Copy every record below exactly as it stands.

Start of DATA TO USE

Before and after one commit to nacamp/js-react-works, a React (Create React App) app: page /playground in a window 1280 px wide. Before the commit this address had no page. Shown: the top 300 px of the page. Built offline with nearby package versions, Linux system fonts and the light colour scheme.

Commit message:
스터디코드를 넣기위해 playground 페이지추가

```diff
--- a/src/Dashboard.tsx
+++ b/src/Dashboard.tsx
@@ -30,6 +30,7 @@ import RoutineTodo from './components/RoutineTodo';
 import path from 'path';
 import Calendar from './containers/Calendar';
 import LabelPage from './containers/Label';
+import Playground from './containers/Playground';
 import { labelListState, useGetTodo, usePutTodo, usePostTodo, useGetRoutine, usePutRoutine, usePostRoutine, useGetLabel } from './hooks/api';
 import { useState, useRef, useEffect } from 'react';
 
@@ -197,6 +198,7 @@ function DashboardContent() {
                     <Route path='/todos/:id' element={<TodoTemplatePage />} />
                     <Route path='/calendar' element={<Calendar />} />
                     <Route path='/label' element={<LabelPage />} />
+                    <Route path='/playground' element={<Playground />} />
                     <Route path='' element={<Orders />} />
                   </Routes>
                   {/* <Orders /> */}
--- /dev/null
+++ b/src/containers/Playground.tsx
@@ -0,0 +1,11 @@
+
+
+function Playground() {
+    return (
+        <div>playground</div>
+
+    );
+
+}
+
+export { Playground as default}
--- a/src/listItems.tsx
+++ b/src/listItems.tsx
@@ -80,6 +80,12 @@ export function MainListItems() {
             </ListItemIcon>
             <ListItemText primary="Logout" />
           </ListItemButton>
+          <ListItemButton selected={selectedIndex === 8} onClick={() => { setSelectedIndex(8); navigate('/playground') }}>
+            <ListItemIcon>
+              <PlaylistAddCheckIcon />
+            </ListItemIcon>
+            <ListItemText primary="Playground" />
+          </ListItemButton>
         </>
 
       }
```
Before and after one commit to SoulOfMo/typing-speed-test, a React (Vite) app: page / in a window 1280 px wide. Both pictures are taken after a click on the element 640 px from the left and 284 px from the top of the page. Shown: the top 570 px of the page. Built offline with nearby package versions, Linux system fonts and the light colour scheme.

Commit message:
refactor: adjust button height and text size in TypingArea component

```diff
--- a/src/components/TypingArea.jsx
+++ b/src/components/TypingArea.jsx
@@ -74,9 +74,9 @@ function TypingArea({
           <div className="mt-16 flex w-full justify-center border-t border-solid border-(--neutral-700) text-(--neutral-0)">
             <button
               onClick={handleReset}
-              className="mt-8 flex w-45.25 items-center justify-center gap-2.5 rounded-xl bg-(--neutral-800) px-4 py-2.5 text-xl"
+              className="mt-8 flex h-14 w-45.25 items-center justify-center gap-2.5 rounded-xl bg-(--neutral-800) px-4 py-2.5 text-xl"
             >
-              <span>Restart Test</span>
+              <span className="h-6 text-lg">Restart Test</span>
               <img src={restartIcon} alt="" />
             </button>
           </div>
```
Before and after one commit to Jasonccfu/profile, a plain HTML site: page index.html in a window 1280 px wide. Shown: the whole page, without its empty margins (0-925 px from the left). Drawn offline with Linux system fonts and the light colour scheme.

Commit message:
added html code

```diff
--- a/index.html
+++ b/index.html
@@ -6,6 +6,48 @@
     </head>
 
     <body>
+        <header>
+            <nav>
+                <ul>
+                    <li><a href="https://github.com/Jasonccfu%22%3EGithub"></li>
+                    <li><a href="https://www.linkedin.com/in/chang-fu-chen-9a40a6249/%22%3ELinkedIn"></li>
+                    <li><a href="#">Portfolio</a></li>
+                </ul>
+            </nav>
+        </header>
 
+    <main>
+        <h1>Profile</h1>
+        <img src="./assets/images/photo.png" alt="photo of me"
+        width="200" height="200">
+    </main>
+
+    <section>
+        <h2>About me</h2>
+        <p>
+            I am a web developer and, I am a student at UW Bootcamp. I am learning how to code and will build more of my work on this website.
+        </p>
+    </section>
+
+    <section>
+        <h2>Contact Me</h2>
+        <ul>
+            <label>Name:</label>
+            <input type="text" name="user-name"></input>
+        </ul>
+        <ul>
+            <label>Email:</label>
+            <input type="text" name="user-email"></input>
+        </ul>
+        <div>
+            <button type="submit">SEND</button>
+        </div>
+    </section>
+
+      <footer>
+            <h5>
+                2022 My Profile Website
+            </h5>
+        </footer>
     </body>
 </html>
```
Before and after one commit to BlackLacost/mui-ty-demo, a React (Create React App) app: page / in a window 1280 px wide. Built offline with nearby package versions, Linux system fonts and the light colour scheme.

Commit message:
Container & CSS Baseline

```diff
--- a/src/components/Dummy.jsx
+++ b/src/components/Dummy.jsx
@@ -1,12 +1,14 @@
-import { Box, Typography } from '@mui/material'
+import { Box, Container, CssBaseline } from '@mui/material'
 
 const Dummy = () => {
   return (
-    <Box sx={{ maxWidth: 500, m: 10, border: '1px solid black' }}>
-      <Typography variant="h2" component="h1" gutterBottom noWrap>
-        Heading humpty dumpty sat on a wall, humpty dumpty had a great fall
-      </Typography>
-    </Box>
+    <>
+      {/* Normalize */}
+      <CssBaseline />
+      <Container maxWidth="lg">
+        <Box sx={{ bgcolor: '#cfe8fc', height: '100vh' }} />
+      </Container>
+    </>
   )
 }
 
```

End of DATA TO USE

# RESPONSE TO THIS EXERCISE:
Before and after one commit to nacamp/js-react-works, a React (Create React App) app: page /playground in a window 1280 px wide. Before the commit this address had no page. Shown: the top 300 px of the page. Built offline with nearby package versions, Linux system fonts and the light colour scheme.

Commit message:
스터디코드를 넣기위해 playground 페이지추가

```diff
--- a/src/Dashboard.tsx
+++ b/src/Dashboard.tsx
@@ -30,6 +30,7 @@ import RoutineTodo from './components/RoutineTodo';
 import path from 'path';
 import Calendar from './containers/Calendar';
 import LabelPage from './containers/Label';
+import Playground from './containers/Playground';
 import { labelListState, useGetTodo, usePutTodo, usePostTodo, useGetRoutine, usePutRoutine, usePostRoutine, useGetLabel } from './hooks/api';
 import { useState, useRef, useEffect } from 'react';
 
@@ -197,6 +198,7 @@ function DashboardContent() {
                     <Route path='/todos/:id' element={<TodoTemplatePage />} />
                     <Route path='/calendar' element={<Calendar />} />
                     <Route path='/label' element={<LabelPage />} />
+                    <Route path='/playground' element={<Playground />} />
                     <Route path='' element={<Orders />} />
                   </Routes>
                   {/* <Orders /> */}
--- /dev/null
+++ b/src/containers/Playground.tsx
@@ -0,0 +1,11 @@
+
+
+function Playground() {
+    return (
+        <div>playground</div>
+
+    );
+
+}
+
+export { Playground as default}
--- a/src/listItems.tsx
+++ b/src/listItems.tsx
@@ -80,6 +80,12 @@ export function MainListItems() {
             </ListItemIcon>
             <ListItemText primary="Logout" />
           </ListItemButton>
+          <ListItemButton selected={selectedIndex === 8} onClick={() => { setSelectedIndex(8); navigate('/playground') }}>
+            <ListItemIcon>
+              <PlaylistAddCheckIcon />
+            </ListItemIcon>
+            <ListItemText primary="Playground" />
+          </ListItemButton>
         </>
 
       }
```
Before and after one commit to SoulOfMo/typing-speed-test, a React (Vite) app: page / in a window 1280 px wide. Both pictures are taken after a click on the element 640 px from the left and 284 px from the top of the page. Shown: the top 570 px of the page. Built offline with nearby package versions, Linux system fonts and the light colour scheme.

Commit message:
refactor: adjust button height and text size in TypingArea component

```diff
--- a/src/components/TypingArea.jsx
+++ b/src/components/TypingArea.jsx
@@ -74,9 +74,9 @@ function TypingArea({
           <div className="mt-16 flex w-full justify-center border-t border-solid border-(--neutral-700) text-(--neutral-0)">
             <button
               onClick={handleReset}
-              className="mt-8 flex w-45.25 items-center justify-center gap-2.5 rounded-xl bg-(--neutral-800) px-4 py-2.5 text-xl"
+              className="mt-8 flex h-14 w-45.25 items-center justify-center gap-2.5 rounded-xl bg-(--neutral-800) px-4 py-2.5 text-xl"
             >
-              <span>Restart Test</span>
+              <span className="h-6 text-lg">Restart Test</span>
               <img src={restartIcon} alt="" />
             </button>
           </div>
```
Before and after one commit to Jasonccfu/profile, a plain HTML site: page index.html in a window 1280 px wide. Shown: the whole page, without its empty margins (0-925 px from the left). Drawn offline with Linux system fonts and the light colour scheme.

Commit message:
added html code

```diff
--- a/index.html
+++ b/index.html
@@ -6,6 +6,48 @@
     </head>
 
     <body>
+        <header>
+            <nav>
+                <ul>
+                    <li><a href="https://github.com/Jasonccfu%22%3EGithub"></li>
+                    <li><a href="https://www.linkedin.com/in/chang-fu-chen-9a40a6249/%22%3ELinkedIn"></li>
+                    <li><a href="#">Portfolio</a></li>
+                </ul>
+            </nav>
+        </header>
 
+    <main>
+        <h1>Profile</h1>
+        <img src="./assets/images/photo.png" alt="photo of me"
+        width="200" height="200">
+    </main>
+
+    <section>
+        <h2>About me</h2>
+        <p>
+            I am a web developer and, I am a student at UW Bootcamp. I am learning how to code and will build more of my work on this website.
+        </p>
+    </section>
+
+    <section>
+        <h2>Contact Me</h2>
+        <ul>
+            <label>Name:</label>
+            <input type="text" name="user-name"></input>
+        </ul>
+        <ul>
+            <label>Email:</label>
+            <input type="text" name="user-email"></input>
+        </ul>
+        <div>
+            <button type="submit">SEND</button>
+        </div>
+    </section>
+
+      <footer>
+            <h5>
+                2022 My Profile Website
+            </h5>
+        </footer>
     </body>
 </html>
```
Before and after one commit to BlackLacost/mui-ty-demo, a React (Create React App) app: page / in a window 1280 px wide. Built offline with nearby package versions, Linux system fonts and the light colour scheme.

Commit message:
Container & CSS Baseline

```diff
--- a/src/components/Dummy.jsx
+++ b/src/components/Dummy.jsx
@@ -1,12 +1,14 @@
-import { Box, Typography } from '@mui/material'
+import { Box, Container, CssBaseline } from '@mui/material'
 
 const Dummy = () => {
   return (
-    <Box sx={{ maxWidth: 500, m: 10, border: '1px solid black' }}>
-      <Typography variant="h2" component="h1" gutterBottom noWrap>
-        Heading humpty dumpty sat on a wall, humpty dumpty had a great fall
-      </Typography>
-    </Box>
+    <>
+      {/* Normalize */}
+      <CssBaseline />
+      <Container maxWidth="lg">
+        <Box sx={{ bgcolor: '#cfe8fc', height: '100vh' }} />
+      </Container>
+    </>
   )
 }
 
```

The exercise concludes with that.